## [About this exercise]
Your reply should hold only the lines from the records below where "bgColor" occurs.

# # # # # # #

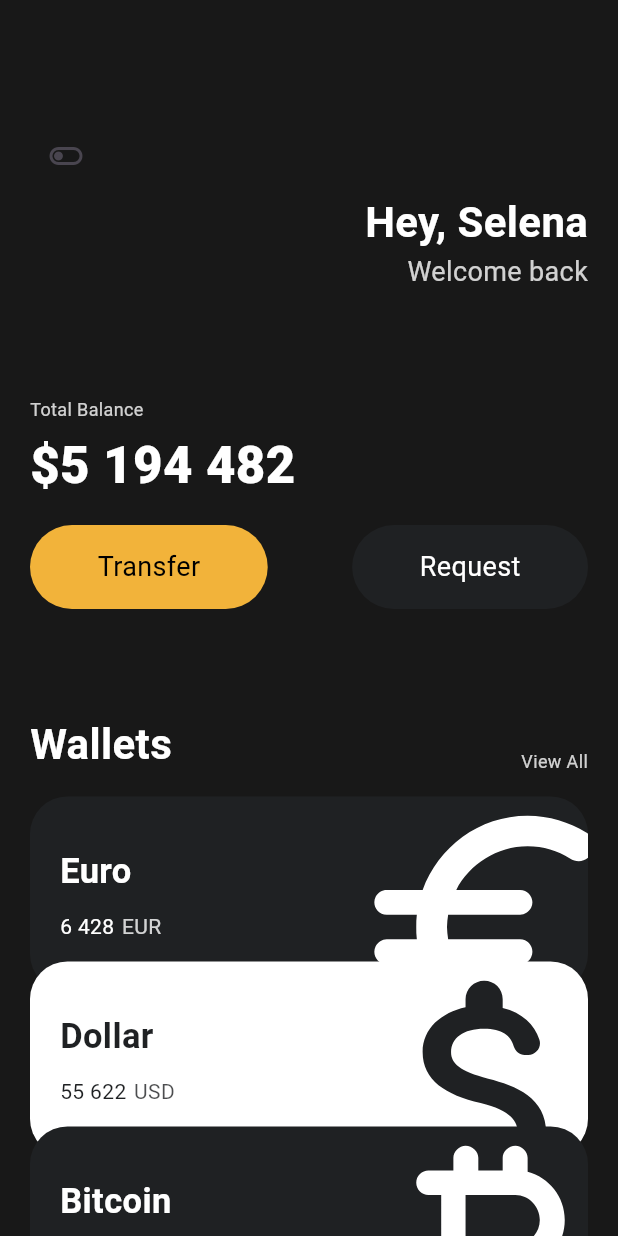
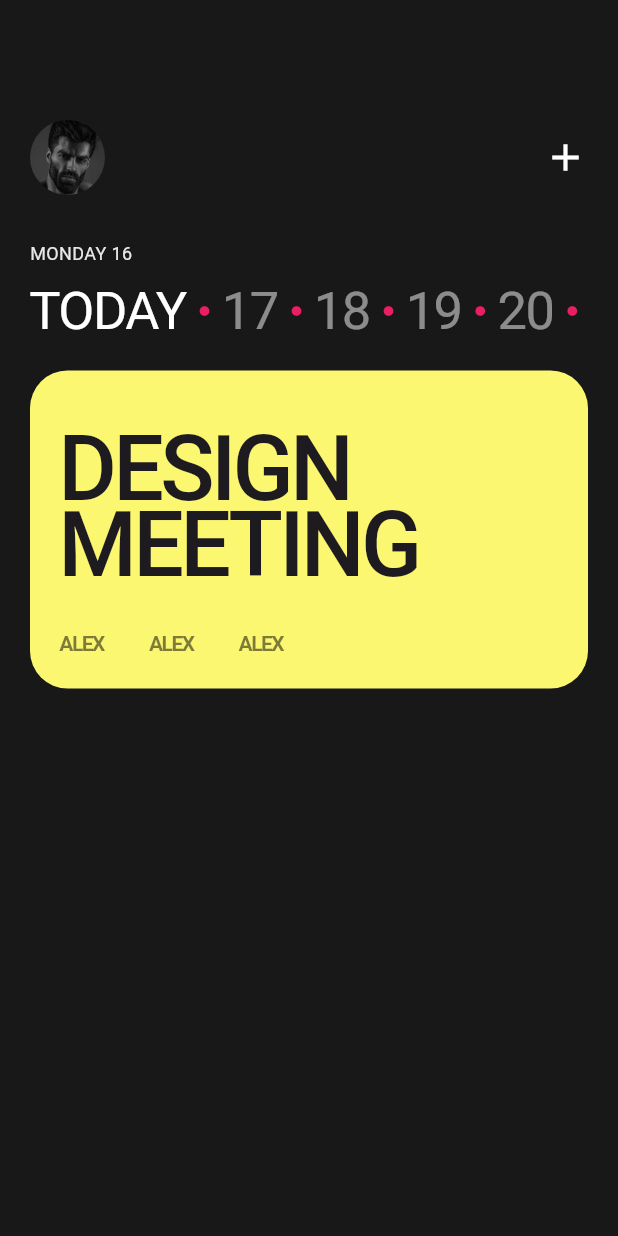
Before and after one commit to JunDemi/flutter_travel, a Flutter app: the screen it shows after launch, on a phone screen of 412 x 824 dp. Run offline on Flutter 3.47's test engine with Material 3 defaults, Android fonts, the light colour scheme and no system bars.

Commit message:
코드챌린지 1차

```diff
--- /dev/null
+++ b/lib/layouts/DateSelector.dart
@@ -0,0 +1,47 @@
+import 'package:flutter/material.dart';
+
+class DateSelector extends StatelessWidget {
+  final int today;
+  const DateSelector({super.key, required this.today});
+
+  @override
+  Widget build(BuildContext context) {
+    final int limitOfDays = 32 - today;
+
+    return SingleChildScrollView(
+      scrollDirection: Axis.horizontal,
+      child: Row(
+          mainAxisAlignment: MainAxisAlignment.start,
+          children: List.generate(limitOfDays, (i) {
+            return Row(
+              children: [
+                Padding(
+                  padding: EdgeInsets.only(
+                    left: i + today == today ? 0 : 8,
+                    right: 8,
+                  ),
+                  child: Text(
+                    i + today == today ? 'TODAY' : (i + today).toString(),
+                    style: TextStyle(
+                      letterSpacing: -1,
+                      color: i + today == today
+                          ? Colors.white
+                          : Colors.white.withValues(alpha: 0.5),
+                      fontSize: 35,
+                      fontWeight: FontWeight.w400,
+                    ),
+                  ),
+                ),
+                if (i + 1 != limitOfDays) ...[
+                  Icon(
+                    Icons.circle,
+                    size: 8,
+                    color: Colors.pink,
+                  ),
+                ]
+              ],
+            );
+          })),
+    );
+  }
+}
--- /dev/null
+++ b/lib/layouts/ProfileHead.dart
@@ -0,0 +1,29 @@
+import 'package:flutter/material.dart';
+
+class ProfileHead extends StatelessWidget {
+  const ProfileHead({
+    super.key,
+  });
+
+  @override
+  Widget build(BuildContext context) {
+    return Row(
+      mainAxisAlignment: MainAxisAlignment.spaceBetween,
+      children: [
+        ClipRRect(
+          borderRadius: BorderRadius.circular(100),
+          child: Image.asset(
+            'assets/giga-chad.webp',
+            width: 50,
+            height: 50,
+          ),
+        ),
+        Icon(
+          Icons.add,
+          color: Colors.white,
+          size: 30,
+        ),
+      ],
+    );
+  }
+}
--- /dev/null
+++ b/lib/layouts/TodoContainer.dart
@@ -0,0 +1,69 @@
+import 'package:flutter/material.dart';
+
+class TodoContainer extends StatelessWidget {
+  const TodoContainer({
+    super.key,
+  });
+
+  @override
+  Widget build(BuildContext context) {
+    return Container(
+      clipBehavior: Clip.hardEdge,
+      decoration: BoxDecoration(
+        color: Color(0XFFFCF771),
+        borderRadius: BorderRadius.circular(25),
+      ),
+      child: Padding(
+        padding: EdgeInsets.only(
+          left: 20,
+          right: 20,
+          top: 40,
+          bottom: 20,
+        ),
+        child: Row(
+          crossAxisAlignment: CrossAxisAlignment.start,
+          mainAxisAlignment: MainAxisAlignment.start,
+          children: [
+            Column(),
+            Column(
+              crossAxisAlignment: CrossAxisAlignment.start,
+              children: [
+                Text(
+                  'DESIGN\nMEETING',
+                  style: TextStyle(
+                    fontSize: 60,
+                    letterSpacing: -2.5,
+                    fontWeight: FontWeight.w500,
+                    height: 0.85,
+                  ),
+                ),
+                SizedBox(
+                  height: 30,
+                ),
+                Row(
+                    mainAxisAlignment: MainAxisAlignment.start,
+                    children: List.generate(3, (i) {
+                      return Padding(
+                        padding: EdgeInsets.only(
+                          right: 30,
+                        ),
+                        child: Text(
+                          'ALEX',
+                          style: TextStyle(
+                            fontSize: 14,
+                            fontWeight: FontWeight.w600,
+                            letterSpacing: -1,
+                            color:
+                                Colors.black.withValues(alpha: 0.5),
+                          ),
+                        ),
+                      );
+                    })),
+              ],
+            ),
+          ],
+        ),
+      ),
+    );
+  }
+}
--- a/lib/layouts/cardContainer.dart
+++ b/lib/layouts/cardContainer.dart
@@ -35,7 +35,6 @@ class CardContainer extends StatelessWidget {
             amount: currencyData[i]['amount'],
             icon: currencyData[i]['icon'],
             isInverted: i % 2 != 0 || false,
-            y: i * -20,
           ),
       ],
     );
--- a/lib/layouts/stateWidget.dart
+++ /dev/null
@@ -1,74 +0,0 @@
-import 'package:flutter/material.dart';
-
-class Statewidget extends StatefulWidget {
-  const Statewidget({super.key});
-
-  @override
-  State<Statewidget> createState() => _Statewidget();
-}
-
-class _Statewidget extends State<Statewidget> {
-  //변화해야하는 값이므로 일반 변수
-  int counter = 0;
-
-  // setState 클릭 이벤트
-  void addCount() {
-    setState(() {
-      counter = counter + 1;
-    });
-  }
-
-  // setState 클릭 이벤트
-  void resetCount() {
-    setState(() {
-      counter = 0;
-    });
-  }
-
-  @override
-  Widget build(BuildContext context) {
-    return Center(
-      child: Column(
-        mainAxisAlignment: MainAxisAlignment.center,
-        children: [
-          SizedBox(
-            height: 120,
-          ),
-          Text(
-            'Click count',
-            style: TextStyle(
-              color: Colors.white,
-            ),
-          ),
-          Text(
-            '$counter',
-            style: TextStyle(
-              color: Colors.white,
-              fontSize: 20,
-            ),
-          ),
-          Row(
-            mainAxisAlignment: MainAxisAlignment.center,
-            children: [
-              IconButton(
-                onPressed: addCount,
-                icon: Icon(
-                  Icons.add_box_rounded,
-                ),
-              ),
-              IconButton(
-                onPressed: resetCount,
-                icon: Icon(
-                  Icons.restore_page_rounded,
-                ),
-              ),
-            ],
-          ),
-          SizedBox(
-            height: 120,
-          ),
-        ],
-      ),
-    );
-  }
-}
--- a/lib/main.dart
+++ b/lib/main.dart
@@ -1,7 +1,8 @@
 import 'package:flutter/material.dart';
+import 'package:flutter_travel/layouts/DateSelector.dart';
+import 'package:flutter_travel/layouts/ProfileHead.dart';
+import 'package:flutter_travel/layouts/TodoContainer.dart';
 import 'package:flutter_travel/layouts/cardContainer.dart';
-import 'package:flutter_travel/layouts/stateWidget.dart';
-import 'package:flutter_travel/widgets/button.dart';
 
 void main() {
   runApp(App());
@@ -15,14 +16,7 @@ class App extends StatefulWidget {
 }
 
 class _AppState extends State<App> {
-  bool showTitle = true;
-
-  void showToggle() {
-    setState(() {
-      showTitle = !showTitle;
-    });
-  }
-
+  final today = 16;
   @override
   Widget build(BuildContext context) {
     return MaterialApp(
@@ -48,94 +42,25 @@ class _AppState extends State<App> {
                 SizedBox(
                   height: 80,
                 ),
-                IconButton(
-                  onPressed: showToggle,
-                  icon: Icon(Icons.toggle_off_outlined),
-                ),
-                Row(
-                  mainAxisAlignment: MainAxisAlignment.end,
-                  children: [
-                    Column(
-                      crossAxisAlignment: CrossAxisAlignment.end,
-                      children: [
-                        showTitle ? MyLargeTitle() : Text(''),
-                        Text(
-                          'Welcome back',
-                          style: TextStyle(
-                            color: Colors.white.withValues(alpha: 0.8),
-                            fontSize: 18,
-                          ),
-                        ),
-                      ],
-                    ),
-                  ],
-                ),
+                ProfileHead(),
                 SizedBox(
-                  height: 70,
+                  height: 30,
                 ),
                 Text(
-                  'Total Balance',
+                  'MONDAY $today',
                   style: TextStyle(
                     fontSize: 12,
-                    color: Colors.white.withValues(alpha: 0.8),
+                    color: Colors.white.withValues(alpha: 0.9),
                   ),
                 ),
                 SizedBox(
                   height: 5,
                 ),
-                Text(
-                  '\$5 194 482',
-                  style: TextStyle(
-                    color: Colors.white,
-                    fontSize: 34,
-                    fontWeight: FontWeight.w800,
-                  ),
-                ),
+                DateSelector(today: today),
                 SizedBox(
                   height: 15,
                 ),
-                Row(
-                  mainAxisAlignment: MainAxisAlignment.spaceBetween,
-                  children: [
-                    Button(
-                        text: 'Transfer',
-                        bgColor: Color(0xFFF2B33A),
-                        textColor: Colors.black),
-                    Button(
-                        text: 'Request',
-                        bgColor: Color(0xFF1F2123),
-                        textColor: Colors.white),
-                  ],
-                ),
-                SizedBox(
-                  height: 70,
-                ),
-                Row(
-                  crossAxisAlignment: CrossAxisAlignment.end,
-                  mainAxisAlignment: MainAxisAlignment.spaceBetween,
-                  children: [
-                    Text(
-                      'Wallets',
-                      style: TextStyle(
-                        color: Colors.white,
-                        fontSize: 28,
-                        fontWeight: FontWeight.w600,
-                      ),
-                    ),
-                    Text(
-                      'View All',
-                      style: TextStyle(
-                        color: Colors.white.withValues(alpha: 0.8),
-                        fontSize: 12,
-                      ),
-                    ),
-                  ],
-                ),
-                SizedBox(
-                  height: 15,
-                ),
-                CardContainer(),
-                Statewidget(),
+                TodoContainer(),
               ],
             ),
           ),
@@ -144,42 +69,3 @@ class _AppState extends State<App> {
     );
   }
 }
-
-//타이틀 텍스트 테마 적용 테스트
-class MyLargeTitle extends StatefulWidget {
-  const MyLargeTitle({
-    super.key,
-  });
-
-  @override
-  State<MyLargeTitle> createState() => _MyLargeTitleState();
-}
-
-class _MyLargeTitleState extends State<MyLargeTitle> {
-  int count = 0;
-
-  //위젯 빌드 이전에 실행
-  @override
-  void initState() {
-    super.initState();
-  }
-
-  //위젯이 사라지면 실행
-  @override
-  void dispose() {
-    super.dispose();
-  }
-
-  //위젯 빌드
-  @override
-  Widget build(BuildContext context) {
-    return Text(
-      'Hey, Selena',
-      style: TextStyle(
-        fontSize: Theme.of(context).textTheme.titleLarge?.fontSize,
-        fontWeight: Theme.of(context).textTheme.titleLarge?.fontWeight,
-        color: Theme.of(context).textTheme.titleLarge?.color,
-      ),
-    );
-  }
-}
--- a/lib/widgets/button.dart
+++ /dev/null
@@ -1,34 +0,0 @@
-import 'package:flutter/material.dart';
-
-class Button extends StatelessWidget {
-  final String text;
-  final Color bgColor;
-  final Color textColor;
-
-  const Button(
-      {super.key,
-      required this.text,
-      required this.bgColor,
-      required this.textColor});
-
-  @override
-  Widget build(BuildContext context) {
-    return Container(
-      decoration: BoxDecoration(
-          color: bgColor, borderRadius: BorderRadius.circular(50)),
-      child: Padding(
-        padding: EdgeInsets.symmetric(
-          vertical: 15,
-          horizontal: 45,
-        ),
-        child: Text(
-          text,
-          style: TextStyle(
-            fontSize: 18,
-            color: textColor,
-          ),
-        ),
-      ),
-    );
-  }
-}
--- a/lib/widgets/card.dart
+++ b/lib/widgets/card.dart
@@ -2,14 +2,12 @@ import 'package:flutter/material.dart';
 
 class CurrencyCard extends StatelessWidget {
   final String name, code, amount;
-  final double y;
   final IconData icon;
   final bool isInverted;
 
   const CurrencyCard({
     super.key,
     required this.name,
-    required this.y,
     required this.code,
     required this.amount,
     required this.icon,
@@ -19,7 +17,7 @@ class CurrencyCard extends StatelessWidget {
   @override
   Widget build(BuildContext context) {
     return Transform.translate(
-      offset: Offset(0, y),
+      offset: Offset(0, 0),
       child: Container(
         clipBehavior: Clip.hardEdge,
         decoration: BoxDecoration(
--- a/pubspec.yaml
+++ b/pubspec.yaml
@@ -56,6 +56,8 @@ flutter:
   # included with your application, so that you can use the icons in
   # the material Icons class.
   uses-material-design: true
+  assets:
+    - assets/giga-chad.webp
 
   # To add assets to your application, add an assets section, like this:
   # assets:
```
Also changed, not shown: assets/giga-chad.webp (added).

# # # # # # #

## [Answer space]
-                        bgColor: Color(0xFFF2B33A),
-                        bgColor: Color(0xFF1F2123),
-  final Color bgColor;
-      required this.bgColor,
-          color: bgColor, borderRadius: BorderRadius.circular(50)),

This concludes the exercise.